/ My Failures; I like to lead a peaceful life - A bucket of perspiration for this!
Thomas Edison failed many times before successfully inventing the modern electric light bulb. He said, "If I find 10,000 ways something won't work, I haven't failed. I am not discouraged, because every wrong attempt discarded is another step forward." Reflect on a challenge you overcame through persistence.
As a rule, I like to lead a peaceful life. I avoid piling up homework, finish my chores early and enjoy 9 hours of sleep a day. So you can imagine my shock when I found myself muttering unintelligible curses at the computer screen at 4 AM.
Perhaps I should start from the beginning. As part of the IB Diploma program, every candidate must submit an Extended Essay on any subject, which, for me, meant physics. Being the adventurous type, I refused to settle for any of the typical topics available, and chose to investigate 'antibubbles', mostly on the basis that they sounded very, very interesting. Almost immediately, I ran into trouble. Unlike normal soap bubbles, which are slow moving and last for quite a while, antibubbles move quickly and last for no more than a few seconds. Further adding to my problems was the fact that antibubbles are very small, no more than a centimeter in diameter! But I figured that a normal video camera should have the necessary resolution to analyze the antibubble radius on a computer, and so I moved on to the experimentation stage. It was here that my troubles really began.
As I might have implied earlier, antibubbles aren't the most stable entities. The slightest vibration, potential difference or contamination stops them from forming, or, at best, slow the rate of formation. Add to this the fact that the room was shared between over 30 students, each conducting various experiments, and you might get a feel for how difficult it was for me to create a controlled test environment. In order to prevent other experiments from interfering with my own, I often had to conduct them at odd hours when nobody else was present, often resulting in late nights and overdue homework. But I kept going, and eventually collecting all my data. Midway through my hours of analysis, however, instead of finding a pattern I found -
Failure No. 1
I had not taken into account that fact that, as I increased the concentration of the surfactant, the solution got more and more opaque. This meant that, by the time I reached the maximum concentration, all I could see was a murky green liquid; not very conductive to analysis. The obvious solution would be to use artificial lighting - but there was one big drawback. With the amount of lighting I would need, the temperature of the solution would easily go up by 4-5 degrees, which could have an effect on the results... so it was back to square one for me. With a sigh, I once again began my experimentation, pausing every now and then to glare at the setup, the room or any unfortunate passerby. Eventually, I found myself at the same point as before, only to be once again confronted by -
Failure No. 2

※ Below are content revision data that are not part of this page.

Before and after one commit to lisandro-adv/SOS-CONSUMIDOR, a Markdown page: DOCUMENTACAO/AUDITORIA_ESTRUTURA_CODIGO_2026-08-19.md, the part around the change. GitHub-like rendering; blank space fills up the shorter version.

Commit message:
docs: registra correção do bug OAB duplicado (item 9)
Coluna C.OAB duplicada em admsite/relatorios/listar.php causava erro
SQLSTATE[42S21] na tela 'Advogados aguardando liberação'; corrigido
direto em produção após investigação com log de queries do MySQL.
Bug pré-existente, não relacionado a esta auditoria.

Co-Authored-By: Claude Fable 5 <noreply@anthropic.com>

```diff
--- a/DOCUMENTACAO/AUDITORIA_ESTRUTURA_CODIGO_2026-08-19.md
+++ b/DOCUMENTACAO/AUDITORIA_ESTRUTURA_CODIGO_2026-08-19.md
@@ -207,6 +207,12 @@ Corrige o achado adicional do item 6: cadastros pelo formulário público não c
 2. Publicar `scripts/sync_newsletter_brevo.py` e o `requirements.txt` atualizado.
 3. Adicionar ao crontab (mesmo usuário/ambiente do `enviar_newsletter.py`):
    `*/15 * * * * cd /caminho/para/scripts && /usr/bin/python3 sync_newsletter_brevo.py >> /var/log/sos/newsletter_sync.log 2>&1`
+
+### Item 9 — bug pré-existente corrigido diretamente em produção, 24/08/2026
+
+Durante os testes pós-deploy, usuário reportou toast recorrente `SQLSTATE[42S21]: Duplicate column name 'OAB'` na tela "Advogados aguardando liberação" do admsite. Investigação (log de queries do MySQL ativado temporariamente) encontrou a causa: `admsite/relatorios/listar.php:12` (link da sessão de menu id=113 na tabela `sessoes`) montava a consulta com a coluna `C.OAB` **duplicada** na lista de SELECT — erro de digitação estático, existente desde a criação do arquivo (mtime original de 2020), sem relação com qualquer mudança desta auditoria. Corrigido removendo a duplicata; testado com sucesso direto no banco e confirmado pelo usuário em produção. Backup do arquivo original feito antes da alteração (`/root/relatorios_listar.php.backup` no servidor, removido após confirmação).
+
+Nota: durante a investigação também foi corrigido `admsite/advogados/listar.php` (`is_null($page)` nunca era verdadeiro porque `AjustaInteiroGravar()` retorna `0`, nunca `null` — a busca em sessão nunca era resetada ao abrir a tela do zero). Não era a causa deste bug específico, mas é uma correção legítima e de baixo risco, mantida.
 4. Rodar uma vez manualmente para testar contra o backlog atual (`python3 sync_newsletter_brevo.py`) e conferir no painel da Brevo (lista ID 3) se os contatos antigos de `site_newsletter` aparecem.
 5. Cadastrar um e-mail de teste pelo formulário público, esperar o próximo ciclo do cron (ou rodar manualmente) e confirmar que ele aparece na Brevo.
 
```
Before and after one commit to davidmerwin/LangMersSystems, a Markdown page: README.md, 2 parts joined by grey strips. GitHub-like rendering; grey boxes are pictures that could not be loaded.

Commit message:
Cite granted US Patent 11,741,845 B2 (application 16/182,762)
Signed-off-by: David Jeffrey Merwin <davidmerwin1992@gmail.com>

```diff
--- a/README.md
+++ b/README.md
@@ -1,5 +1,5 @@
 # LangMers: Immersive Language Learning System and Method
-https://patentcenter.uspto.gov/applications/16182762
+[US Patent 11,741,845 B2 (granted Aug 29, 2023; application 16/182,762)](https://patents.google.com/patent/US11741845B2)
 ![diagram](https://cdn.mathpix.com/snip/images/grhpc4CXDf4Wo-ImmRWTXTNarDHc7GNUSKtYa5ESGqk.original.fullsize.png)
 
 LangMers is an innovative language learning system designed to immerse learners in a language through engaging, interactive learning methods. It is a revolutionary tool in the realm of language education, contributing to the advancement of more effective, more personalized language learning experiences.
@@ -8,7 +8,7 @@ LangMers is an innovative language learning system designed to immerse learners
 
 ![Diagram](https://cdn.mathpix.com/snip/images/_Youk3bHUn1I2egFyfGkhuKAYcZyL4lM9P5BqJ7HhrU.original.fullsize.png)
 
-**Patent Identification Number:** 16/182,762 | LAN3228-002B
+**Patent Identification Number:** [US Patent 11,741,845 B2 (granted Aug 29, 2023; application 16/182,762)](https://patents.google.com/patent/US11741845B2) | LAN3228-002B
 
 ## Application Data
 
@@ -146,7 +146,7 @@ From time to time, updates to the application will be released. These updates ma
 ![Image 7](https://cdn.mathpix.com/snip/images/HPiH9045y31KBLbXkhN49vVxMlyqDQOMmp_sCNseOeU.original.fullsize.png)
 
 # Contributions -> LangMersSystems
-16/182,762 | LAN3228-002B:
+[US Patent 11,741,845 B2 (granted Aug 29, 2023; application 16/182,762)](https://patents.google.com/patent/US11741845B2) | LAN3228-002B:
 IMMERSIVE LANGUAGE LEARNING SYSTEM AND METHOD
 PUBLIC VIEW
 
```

To my abject horror, I realized, too late, that part of my method was absolute rot. The force with which the antibubbles were created, an integral part of the experiment and something that should have been carefully controlled, had not been. I had been dripping some of the solution down into the main tank using a burette, but had not maintained the fluid level in the burette itself. This meant that the force with which the stream hit the main body changed with time, and therefore rendered all my results invalid. It was while I was recovering from the shock of this discovery that I realized that it was 4 AM.
I was tired. Tired, sleepy, frustrated and angry. I had lost a great deal of sleep, and spent far more time on the Extended Essay than was necessary. Every fiber of my sleep-deprived body urged me to quit, to choose an easier topic, to give up. For a fraction of a second, I considered it. But I'm not the giving up type, and so after admonishing myself for even thinking of giving up, I got right back to work.
It didn't end there, though (This is hardly a fairy tale, after all). I faced several more obstacles, including having chosen an inappropriate spread of independent variable, broken equipment and a lost video camera. But eventually, I completed my analysis to my satisfaction, wrote up the paper (Which paled in comparison), and submitted the essay. The process was long and hard, but I realized that most scientific and technological discoveries aren't made by people spending time aimlessly, but through hard work and perseverance. As Edison also said, "Genius is 1% inspiration, and 99% perspiration".
So... what do you guys think?